TV show breaks taboo on facing mental health
Programme finds huge change in public's attitude towards discussing personal issues
At a nightclub in Fujian , a young Sichuan native humiliates himself for a living.
He removes his clothes and shakes his 1.5-metre, 220kg frame for the audience in a nightly freak show organised by his father. If the punters are prepared to pay a little more, they can even touch the flabby skin on his massive body.
'He will always be useless,' his father said.
The 25-year-old, who works at a family-run teahouse, has long been the subject of contempt from family and strangers because of his obesity, and said he hated himself.
But his life could change after he and his father appeared on a new programme on China Central Television's Channel 12.
The show, Psychological Talk, is the first on the mainland to employ trained therapists to advise guests on a range of psychological and personal issues.
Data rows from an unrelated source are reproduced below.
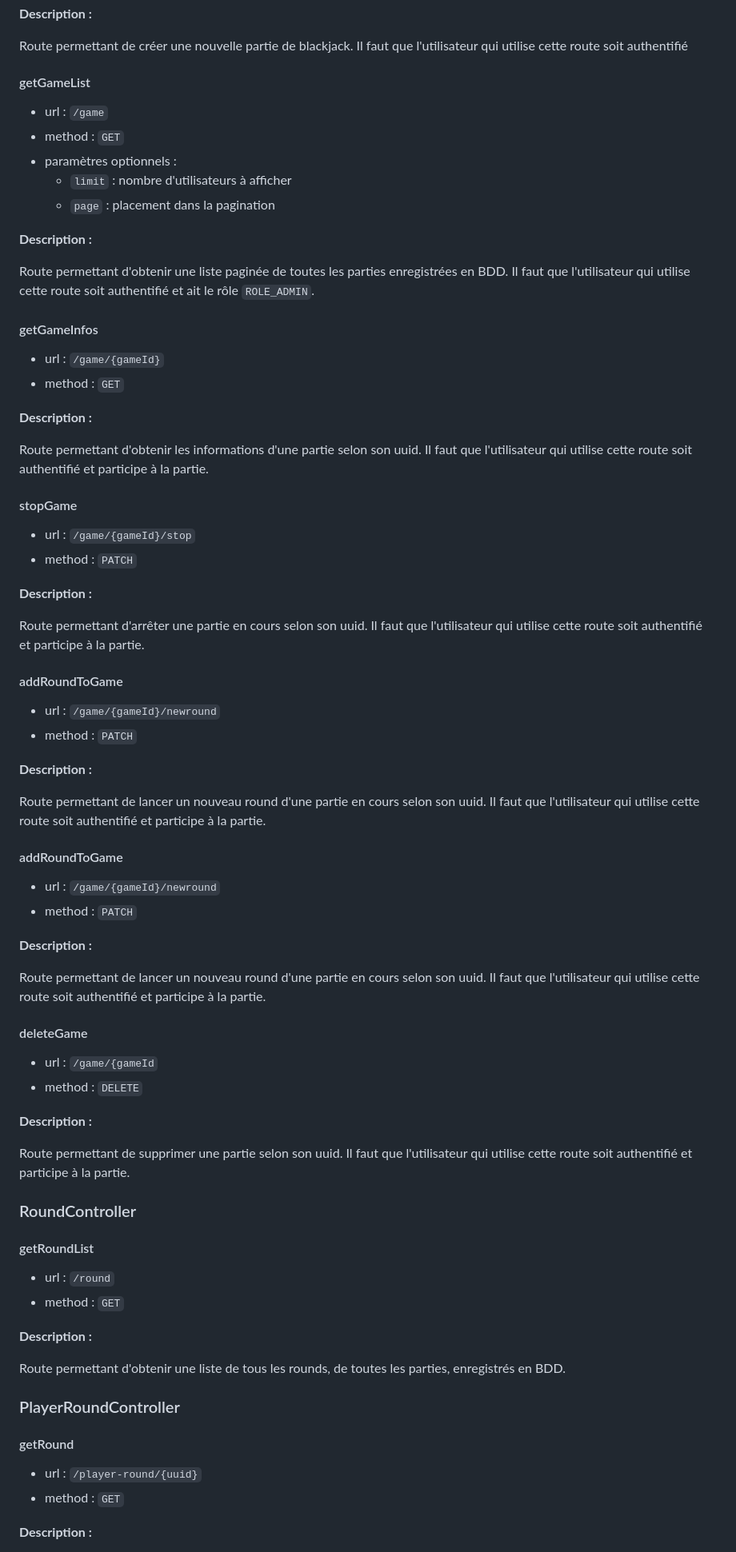
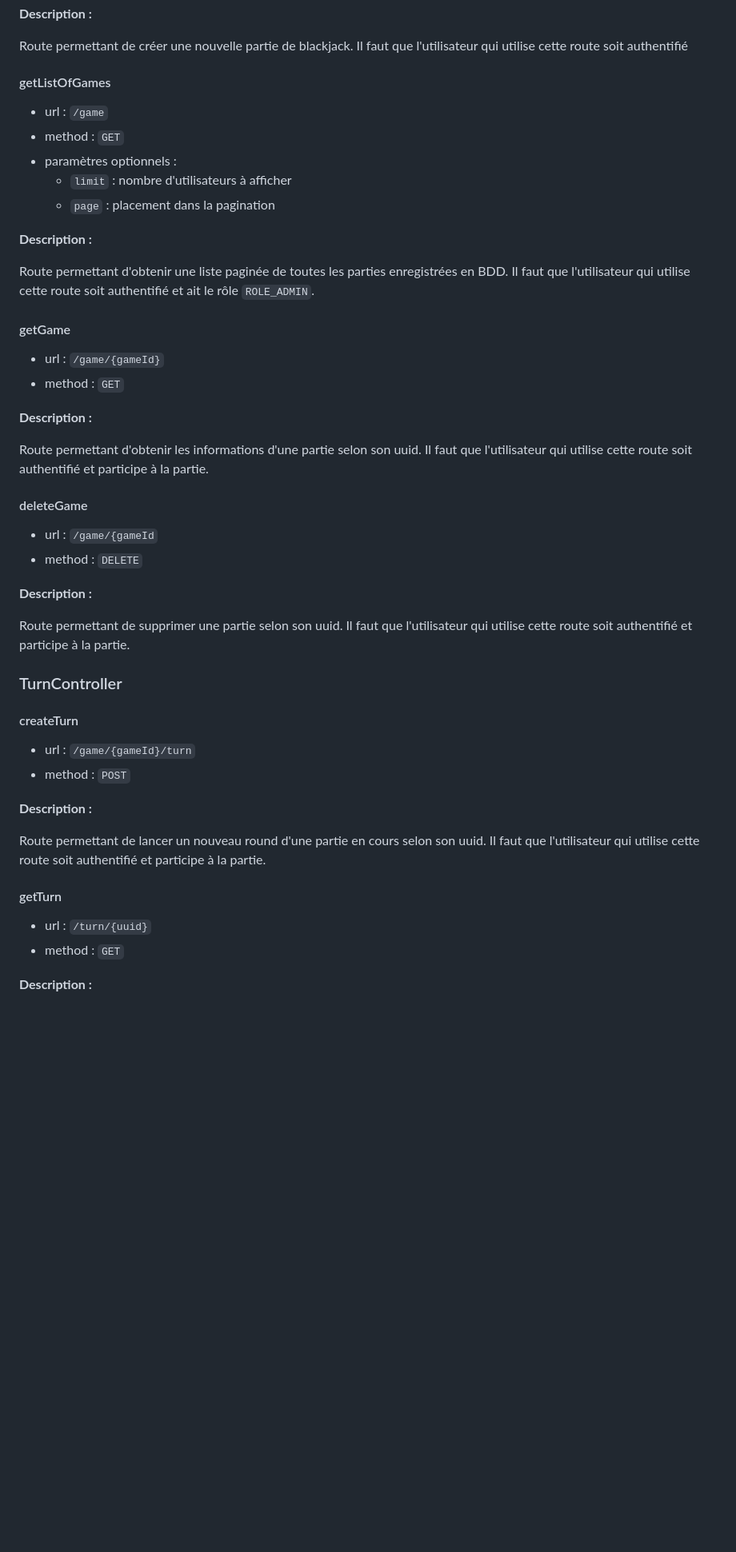
Before and after one commit to thierrymgn/blackjack, a Markdown page: symfony-blackjack/README.md, the part around one of its changes. Shown at 80% size. GitHub-like rendering; blank space fills up the shorter version.

```diff
--- a/symfony-blackjack/README.md
+++ b/symfony-blackjack/README.md
@@ -198,7 +194,7 @@ Route permettant de supprimer un utilisateur selon son uuid. Il faut que l'utili
 
 Route permettant de créer une nouvelle partie de blackjack. Il faut que l'utilisateur qui utilise cette route soit authentifié
 
-#### getGameList
+#### getListOfGames
 
  * url : `/game`
  * method : `GET`
@@ -210,7 +206,7 @@ Route permettant de créer une nouvelle partie de blackjack. Il faut que l'utili
 
 Route permettant d'obtenir une liste paginée de toutes les parties enregistrées en BDD. Il faut que l'utilisateur qui utilise cette route soit authentifié et ait le rôle `ROLE_ADMIN`.
 
-#### getGameInfos
+#### getGame
 
  * url : `/game/{gameId}`
  * method : `GET`
@@ -218,33 +214,6 @@ Route permettant d'obtenir une liste paginée de toutes les parties enregistrée
 **Description :**
 
 Route permettant d'obtenir les informations d'une partie selon son uuid. Il faut que l'utilisateur qui utilise cette route soit authentifié et participe à la partie.
-
-#### stopGame
-
- * url : `/game/{gameId}/stop`
- * method : `PATCH`
-
-**Description :**
-
-Route permettant d'arrêter une partie en cours selon son uuid. Il faut que l'utilisateur qui utilise cette route soit authentifié et participe à la partie.
-
-#### addRoundToGame
-
- * url : `/game/{gameId}/newround`
- * method : `PATCH`
-
-**Description :**
-
-Route permettant de lancer un nouveau round d'une partie en cours selon son uuid. Il faut que l'utilisateur qui utilise cette route soit authentifié et participe à la partie.
-
-#### addRoundToGame
-
- * url : `/game/{gameId}/newround`
- * method : `PATCH`
-
-**Description :**
-
-Route permettant de lancer un nouveau round d'une partie en cours selon son uuid. Il faut que l'utilisateur qui utilise cette route soit authentifié et participe à la partie.
 
 #### deleteGame
 
@@ -255,22 +224,20 @@ Route permettant de lancer un nouveau round d'une partie en cours selon son uuid
 
 Route permettant de supprimer une partie selon son uuid. Il faut que l'utilisateur qui utilise cette route soit authentifié et participe à la partie.
 
-### RoundController
+### TurnController
 
-#### getRoundList
+#### createTurn
 
- * url : `/round`
- * method : `GET`
+ * url : `/game/{gameId}/turn`
+ * method : `POST`
 
 **Description :**
 
-Route permettant d'obtenir une liste de tous les rounds, de toutes les parties, enregistrés en BDD.
+Route permettant de lancer un nouveau round d'une partie en cours selon son uuid. Il faut que l'utilisateur qui utilise cette route soit authentifié et participe à la partie.
 
-### PlayerRoundController
+#### getTurn
 
-#### getRound
-
- * url : `/player-round/{uuid}`
+ * url : `/turn/{uuid}`
  * method : `GET`
 
 **Description :**
```
Also changed, not shown: other parts of symfony-blackjack/README.md (+10 -14 lines), README.md (+6 -0 lines).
Guests' problems are explored in front of a studio audience before possible solutions are discussed.
Show host Yang Fengchi, a faculty member of the Capital University of Medical Sciences, tested the father and son with a series of simple games. He then offered suggestions on how the son could overcome his self-loathing and how the father could gain respect for his child.
'You have to admit the fact you are really fat, but this does not mean the end of the world. You should face reality,' Professor Yang said. 'There are many ways to have a decent life, and you can achieve this even if you are fat.'
About 16 million people, or 1.23 per cent of the mainland population, are thought to be struggling with emotional and psychological problems, but most do not have access to counselling. A significant proportion does not even know what psychology is.
According to the China Disease Control Centre, each year about 250,000 people kill themselves on the mainland. A survey of college students by the centre in September found that 16 to 25 per cent reported problems such as anxiety, fear, nervous exhaustion and depression.
Further, the poor mental health of Beijing's white-collar workers was exposed in a December survey, in which 89 per cent of respondents said they were stressed, anxious, tense and fatigued as a result of living in an insecure, competitive society.
Psychological Talk was launched quietly in December and did not initially attract much attention from viewers or the media. One CCTV source said the station deliberately opted for a low-key beginning after doing some market research. 'Some of us feared the programme would not survive long because people are reluctant to admit they are a 'patient with a psychological problem' - a phrase usually meant as a synonym for a lunatic,' the source said.
But Professor Yang, one of three psychologists invited to take part in the programme, said he had been confident audiences would embrace the show.
'The producer and directors did not expect the programme to survive long because they thought Chinese people were too shy and conservative to talk about their private life in public,' he said.
The doubters were proved wrong. After six weeks on the air, the show consistently rates well and is CCTV-12's most-watched programme.
Every day, dozens of people from around the nation call the programme's hotline, most of them keen to appear on the show.
'It's because there is strong demand among viewers for counselling and understanding of psychological problems,' Professor Yang said. 'Eighty per cent of Chinese people experience these kinds of problems during different stages of their lives.'
Rapid economic development and a diversity of ideologies have transformed the mainland into an increasingly competitive environment with significant cultural and social changes.
'People are starting to realise that mental health is crucial to a happy and healthy life and the programme is a good platform to spread understanding about psychology,' Professor Yang said.